“We try to carry all name brands in our merchandise,” Spina continues. “However, if we can’t get a competitive price through a supplier, we then buy it direct in bulk and distribute it ourselves so we can be competitive with the grocery store chains in our areas.”
A welcoming environment and competitive pricing are the definition of what “a true convenience store is supposed to be,” Spina notes. “That’s what we’re trying to do here. You don’t make a lot of money on fuel; it’s a very difficult product line because the prices are always changing. So we’re hoping that we can build up our revenue on the convenience store side to sustain ourselves even through bad times.”
The PRIDE Stores will soon open its newest location in Palatine, Ill. “We just have to finalize permits,” Spina says. “We’re also starting the planning and zoning process for two locations, St. Charles and Naperville. Hopefully, they will be open next year.”
Spina notes the company would like to have 18 to 20 locations in the Chicago area. “Currently our 12 stores sell 60 million gallons of fuel per year, so we have very high-volume locations,” he says. “Typically, a good gas station sells around 70 to 90,000 gallons of fuel per month— our stores average 400,000. With our model, we like to have very high-volume fuel and convenience store sites. We’re very particular when choosing the sites that we develop because we want to ensure they are able to do the high volumes to be able to sustain a PRIDE store.”
The company would consider expanding to other markets if it reaches its goal for the Chicagoland market, Spina adds, noting that is currently the company’s primary focus. “Getting to 18 to 20 stores in this market will also allow us to continue to do self-distribution,” he explains. “Also, depending on how far we expand out into the marketplace, that number allows us to keep a close eye on all of our sites. I’d rather run 18 to 20 stores as opposed to more than 60 because it’ll keep us nimble. So we’re not only being strategic about new locations to ensure all of our stores are ran properly, but to also ensure that we remain an efficient chain.”
The PRIDE Store’s main supplier for its c-stores is Eby-Brown, and US Foods for its foodservice. “We work with other suppliers as well, but if we can’t get the pricing that we need to be competitive on certain products, we’ll buy it direct and then self-distribute them,” Spina explains, noting that the company always tries to “work well” with its suppliers.
One area that the company has been working diligently with its suppliers to enhance is its beer and wine sales. “We hired a beer, wine and spirits purchasing manager about two years ago just to focus on those sales,” Spina says. “We want to grow that segment and make sure we have a very good selection of craft beer to offer customers. We also have a very nice selection of wine in our locations. In one store, we actually sell a case-and-a-half of wine per day, which is unbelievable for a gas station.”

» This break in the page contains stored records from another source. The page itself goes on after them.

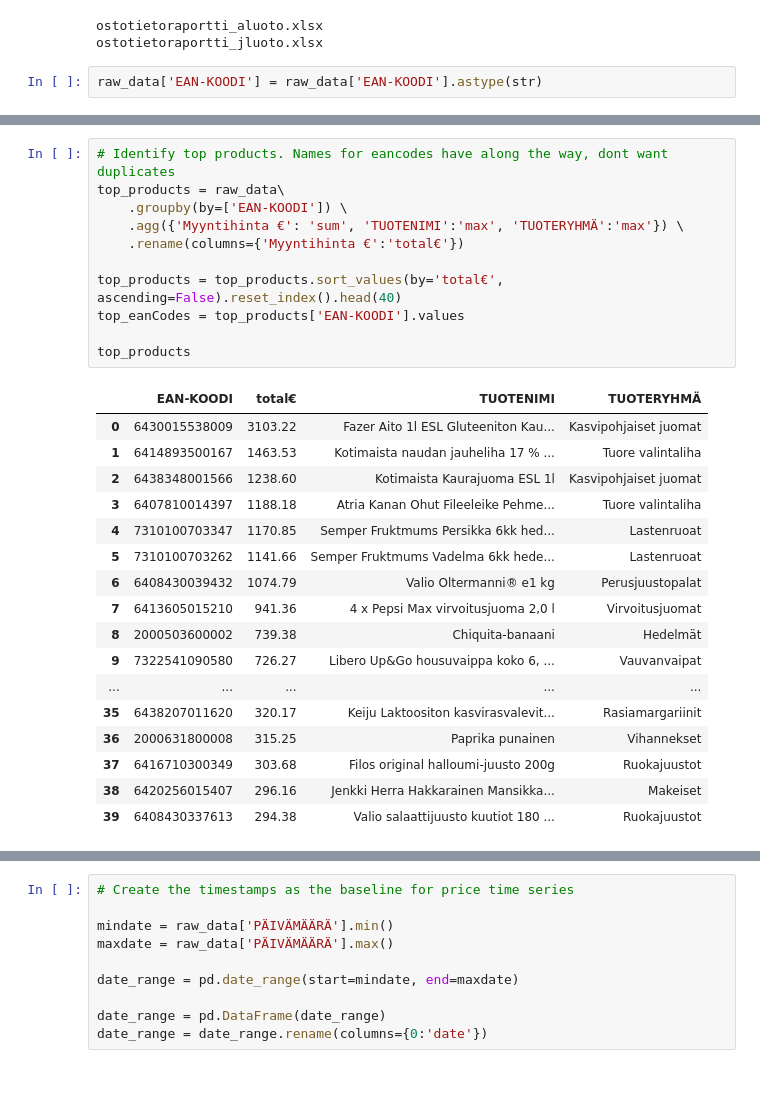
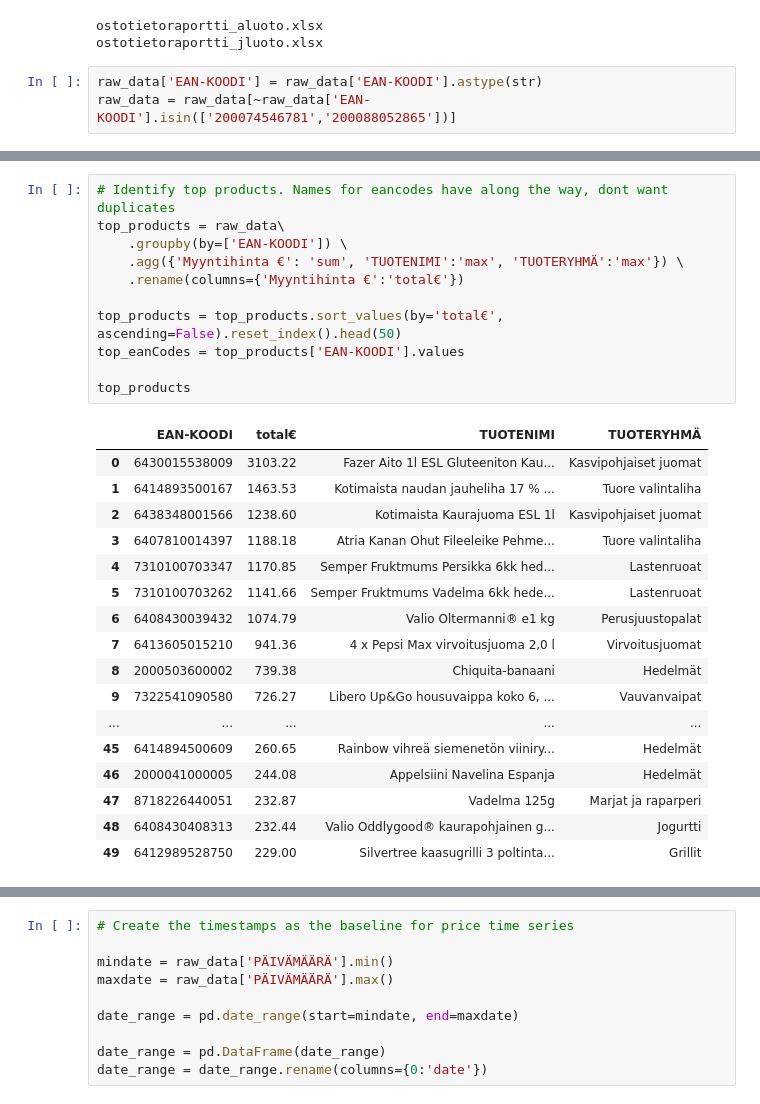
Before and after one commit to AnttiLuoto/data-visualization, a Jupyter notebook: data_processing/data_processing_sryhma_pandas.ipynb, the cells around one changed output, grey strips where cells are left out. Saved outputs shown, nothing was run; the diff lists cells and outputs as text.

```diff
--- a/data_processing/data_processing_sryhma_pandas.ipynb
+++ b/data_processing/data_processing_sryhma_pandas.ipynb
@@ -38,6 +38,7 @@ ostotietoraportti_aluoto.xlsx
 ostotietoraportti_jluoto.xlsx
 # %%
 raw_data['EAN-KOODI'] = raw_data['EAN-KOODI'].astype(str)
+raw_data = raw_data[~raw_data['EAN-KOODI'].isin(['200074546781','200088052865'])]
 # %%
 raw_data.head()
 # %% [output]
@@ -50,32 +51,32 @@ raw_data.head()
 # %%
 # Identify top products. Names for eancodes have along the way, dont want duplicates
 top_products = raw_data\
     .groupby(by=['EAN-KOODI']) \
     .agg({'Myyntihinta €': 'sum', 'TUOTENIMI':'max', 'TUOTERYHMÄ':'max'}) \
     .rename(columns={'Myyntihinta €':'total€'})
 
-top_products = top_products.sort_values(by='total€', ascending=False).reset_index().head(40)
+top_products = top_products.sort_values(by='total€', ascending=False).reset_index().head(50)
 top_eanCodes = top_products['EAN-KOODI'].values
 
 top_products
 # %% [output]
 |  | EAN-KOODI | total€ | TUOTENIMI | TUOTERYHMÄ |
 | 0 | 6430015538009 | 3103.22 | Fazer Aito 1l ESL Gluteeniton Kau... | Kasvipohjaiset juomat |
 | 1 | 6414893500167 | 1463.53 | Kotimaista naudan jauheliha 17 % ... | Tuore valintaliha |
 | 2 | 6438348001566 | 1238.60 | Kotimaista Kaurajuoma ESL 1l | Kasvipohjaiset juomat |
 | 3 | 6407810014397 | 1188.18 | Atria Kanan Ohut Fileeleike Pehme... | Tuore valintaliha |
 | 4 | 7310100703347 | 1170.85 | Semper Fruktmums Persikka 6kk hed... | Lastenruoat |
 | 5 | 7310100703262 | 1141.66 | Semper Fruktmums Vadelma 6kk hede... | Lastenruoat |
 | 6 | 6408430039432 | 1074.79 | Valio Oltermanni® e1 kg | Perusjuustopalat |
 | 7 | 6413605015210 | 941.36 | 4 x Pepsi Max virvoitusjuoma 2,0 l | Virvoitusjuomat |
 | 8 | 2000503600002 | 739.38 | Chiquita-banaani | Hedelmät |
 | 9 | 7322541090580 | 726.27 | Libero Up&Go housuvaippa koko 6, ... | Vauvanvaipat |
 | ... | ... | ... | ... | ... |
-| 35 | 6438207011620 | 320.17 | Keiju Laktoositon kasvirasvalevit... | Rasiamargariinit |
-| 36 | 2000631800008 | 315.25 | Paprika punainen | Vihannekset |
-| 37 | 6416710300349 | 303.68 | Filos original halloumi-juusto 200g | Ruokajuustot |
-| 38 | 6420256015407 | 296.16 | Jenkki Herra Hakkarainen Mansikka... | Makeiset |
-| 39 | 6408430337613 | 294.38 | Valio salaattijuusto kuutiot 180 ... | Ruokajuustot |
+| 45 | 6414894500609 | 260.65 | Rainbow vihreä siemenetön viiniry... | Hedelmät |
+| 46 | 2000041000005 | 244.08 | Appelsiini Navelina Espanja | Hedelmät |
+| 47 | 8718226440051 | 232.87 | Vadelma 125g | Marjat ja raparperi |
+| 48 | 6408430408313 | 232.44 | Valio Oddlygood® kaurapohjainen g... | Jogurtti |
+| 49 | 6412989528750 | 229.00 | Silvertree kaasugrilli 3 poltinta... | Grillit |
 # %%
 # Product dimension
 D_Product = top_products[['TUOTENIMI', 'TUOTERYHMÄ', 'EAN-KOODI']].reset_index(drop=True)
```
Also changed, not shown: parts of 6 cells of this notebook, 7 other files.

Spina adds that the company works with its suppliers to “get good purchase rates” so it can offer competitive prices for customers. “They also help us put together certain product lines in the areas that are hot,” he says. “Beer and wine are so important because there are so many different options for both. So our suppliers let us know what’s trending so that we can provide the best product offering to our customers.”
The PRIDE Store’s 280 employees also play a critical role in providing the best options for its customers. “You have to have good people in place that represent you the way you want to be represented,” Spina says. “They also have to run things the way you want them to be run. Eight years ago we were running four stores and now we’re running 12. It’s taken awhile to not only grow, but also get the right people in place. We feel really good about the people we have, and now have the processes in place to grow the company to a new level.”